Try it
Find every line below that contains the word "rdkcentral" and copy it out.

Before-and-after change data
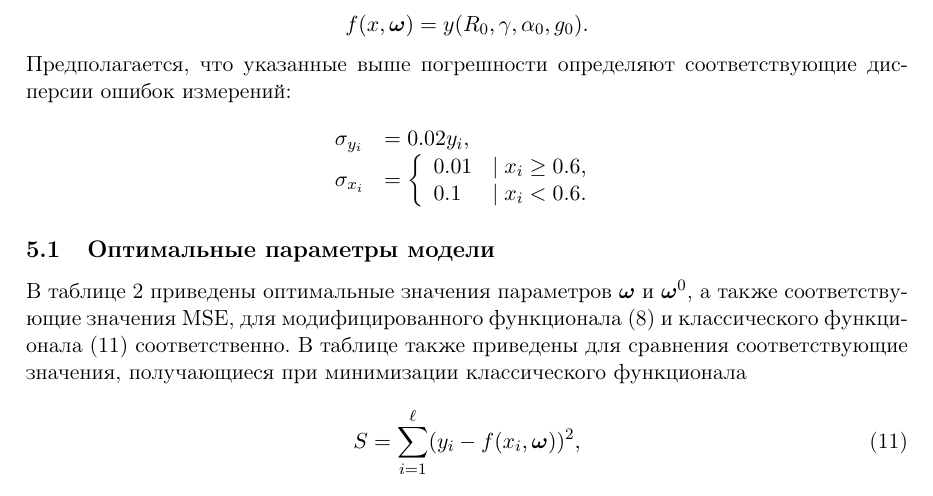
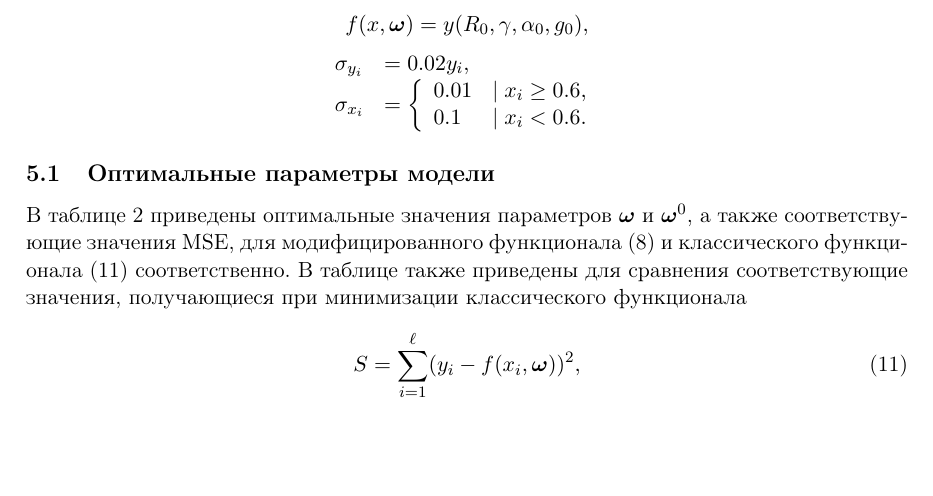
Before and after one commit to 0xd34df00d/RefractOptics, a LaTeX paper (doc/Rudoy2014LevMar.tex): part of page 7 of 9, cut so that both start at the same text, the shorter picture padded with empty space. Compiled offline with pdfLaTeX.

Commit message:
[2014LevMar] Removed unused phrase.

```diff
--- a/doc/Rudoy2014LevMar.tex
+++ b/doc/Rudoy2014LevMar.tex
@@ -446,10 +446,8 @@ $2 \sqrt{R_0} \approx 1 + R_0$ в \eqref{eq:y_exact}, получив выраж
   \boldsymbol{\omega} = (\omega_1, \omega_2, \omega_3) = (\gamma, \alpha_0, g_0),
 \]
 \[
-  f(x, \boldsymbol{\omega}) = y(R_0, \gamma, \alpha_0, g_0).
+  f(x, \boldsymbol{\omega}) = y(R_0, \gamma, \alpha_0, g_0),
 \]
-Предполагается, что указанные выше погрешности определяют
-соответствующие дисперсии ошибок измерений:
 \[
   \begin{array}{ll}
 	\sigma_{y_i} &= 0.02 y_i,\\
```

==

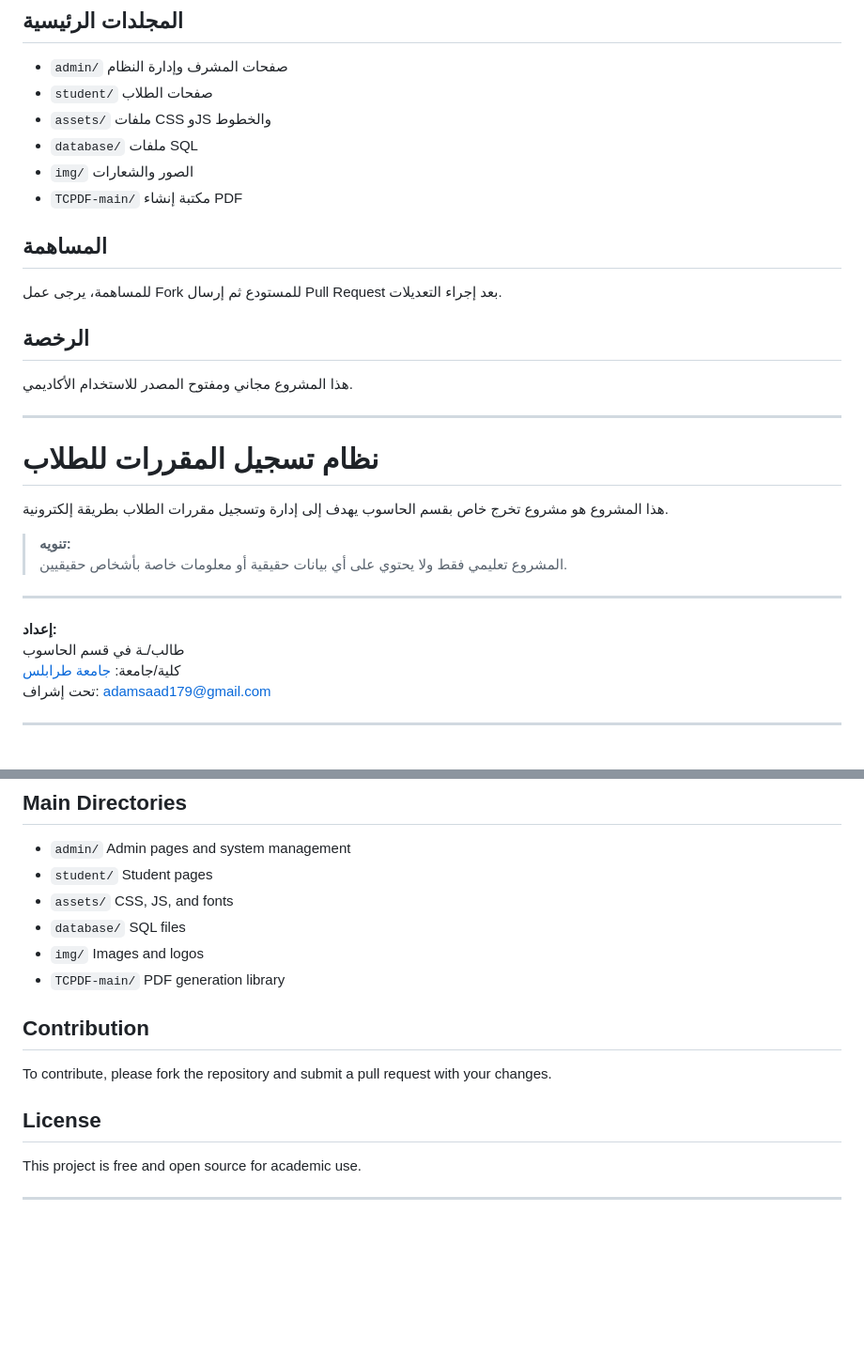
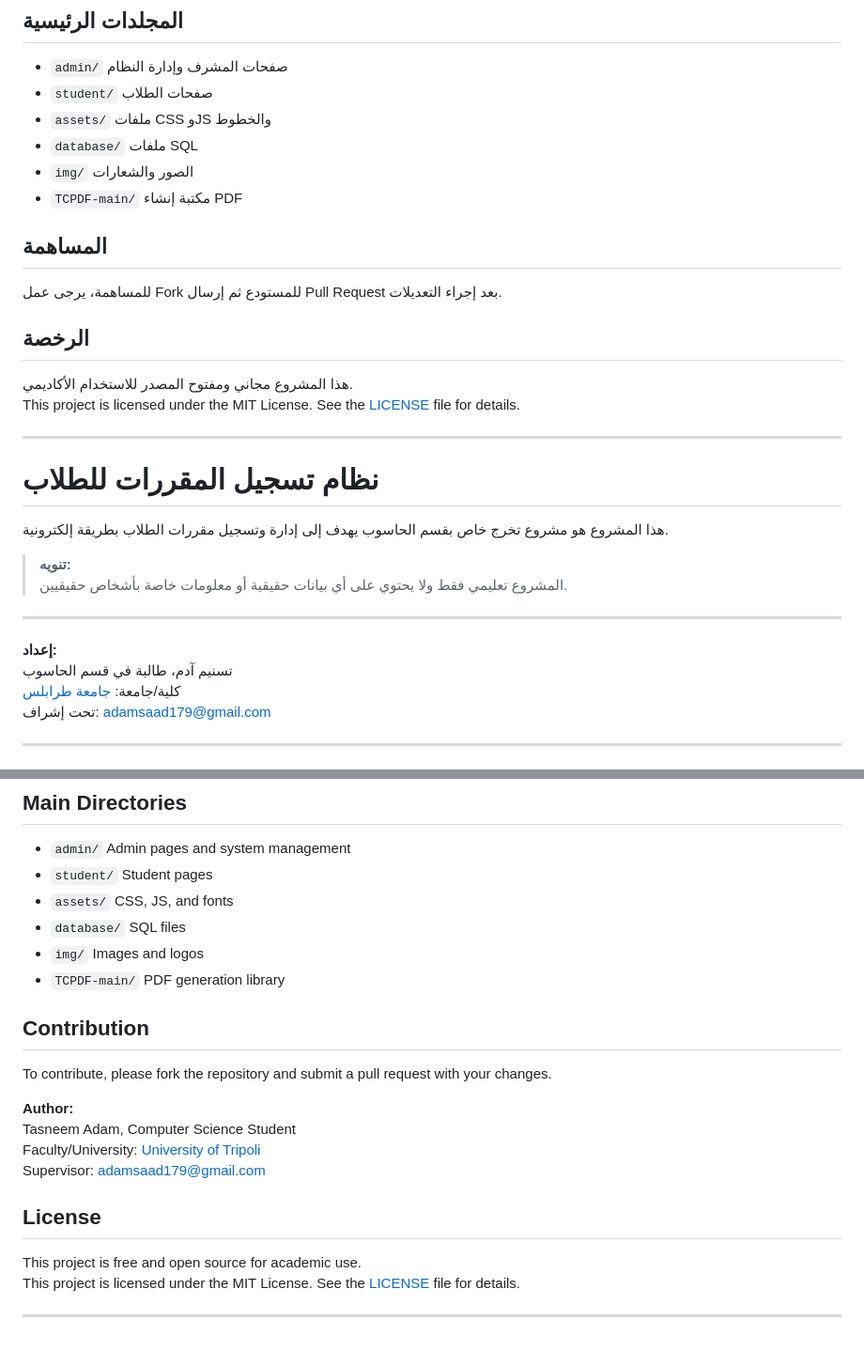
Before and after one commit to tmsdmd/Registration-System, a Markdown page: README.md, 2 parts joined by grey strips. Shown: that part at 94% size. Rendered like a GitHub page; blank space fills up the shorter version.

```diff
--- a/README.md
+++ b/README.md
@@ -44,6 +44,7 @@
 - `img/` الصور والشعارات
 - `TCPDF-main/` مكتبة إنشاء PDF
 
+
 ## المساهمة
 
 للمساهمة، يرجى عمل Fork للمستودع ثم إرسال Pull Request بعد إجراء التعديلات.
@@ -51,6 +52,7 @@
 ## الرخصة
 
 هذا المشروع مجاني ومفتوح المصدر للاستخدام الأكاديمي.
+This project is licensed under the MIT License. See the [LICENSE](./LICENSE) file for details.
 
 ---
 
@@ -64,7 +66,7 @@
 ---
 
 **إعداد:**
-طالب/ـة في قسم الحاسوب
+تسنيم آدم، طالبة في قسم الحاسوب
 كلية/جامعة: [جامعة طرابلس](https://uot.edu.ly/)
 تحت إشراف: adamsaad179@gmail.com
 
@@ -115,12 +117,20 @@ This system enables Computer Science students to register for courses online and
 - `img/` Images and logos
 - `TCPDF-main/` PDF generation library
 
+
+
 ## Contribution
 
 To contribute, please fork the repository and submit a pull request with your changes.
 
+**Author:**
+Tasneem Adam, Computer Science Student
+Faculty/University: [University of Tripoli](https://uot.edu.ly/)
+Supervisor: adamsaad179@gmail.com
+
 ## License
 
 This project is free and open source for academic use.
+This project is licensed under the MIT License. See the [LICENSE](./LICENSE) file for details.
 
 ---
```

* * *

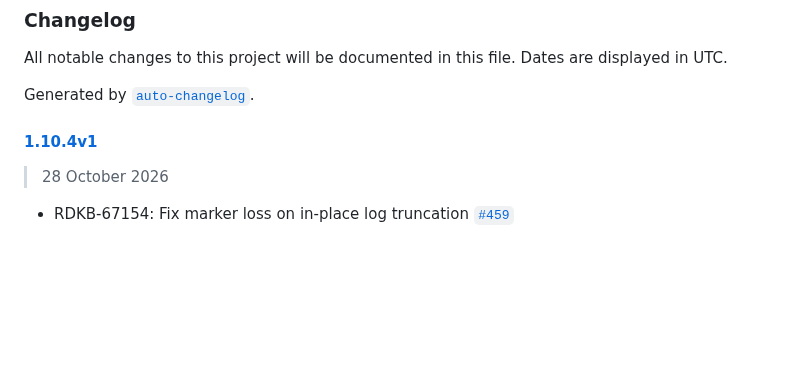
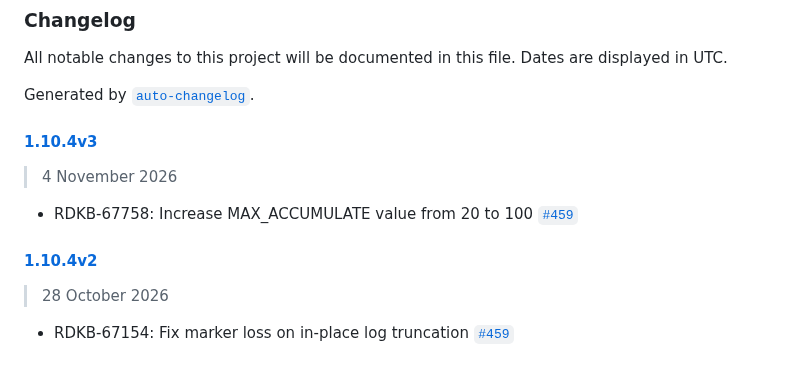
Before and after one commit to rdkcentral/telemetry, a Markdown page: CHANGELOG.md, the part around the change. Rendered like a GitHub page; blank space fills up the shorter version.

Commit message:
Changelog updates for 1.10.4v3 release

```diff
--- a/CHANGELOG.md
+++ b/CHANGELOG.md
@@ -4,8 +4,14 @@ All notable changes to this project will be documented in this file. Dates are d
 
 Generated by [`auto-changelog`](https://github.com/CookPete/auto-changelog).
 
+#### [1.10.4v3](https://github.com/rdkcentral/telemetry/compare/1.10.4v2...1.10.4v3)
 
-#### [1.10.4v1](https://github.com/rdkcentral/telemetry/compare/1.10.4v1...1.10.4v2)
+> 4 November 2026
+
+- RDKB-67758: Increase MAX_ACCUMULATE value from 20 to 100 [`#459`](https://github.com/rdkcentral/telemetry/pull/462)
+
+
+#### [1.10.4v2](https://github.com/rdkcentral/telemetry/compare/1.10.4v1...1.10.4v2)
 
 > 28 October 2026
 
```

Result of the task
Before and after one commit to rdkcentral/telemetry, a Markdown page: CHANGELOG.md, the part around the change. Rendered like a GitHub page; blank space fills up the shorter version.
+#### [1.10.4v3](https://github.com/rdkcentral/telemetry/compare/1.10.4v2...1.10.4v3)
-#### [1.10.4v1](https://github.com/rdkcentral/telemetry/compare/1.10.4v1...1.10.4v2)
+- RDKB-67758: Increase MAX_ACCUMULATE value from 20 to 100 [`#459`](https://github.com/rdkcentral/telemetry/pull/462)
+#### [1.10.4v2](https://github.com/rdkcentral/telemetry/compare/1.10.4v1...1.10.4v2)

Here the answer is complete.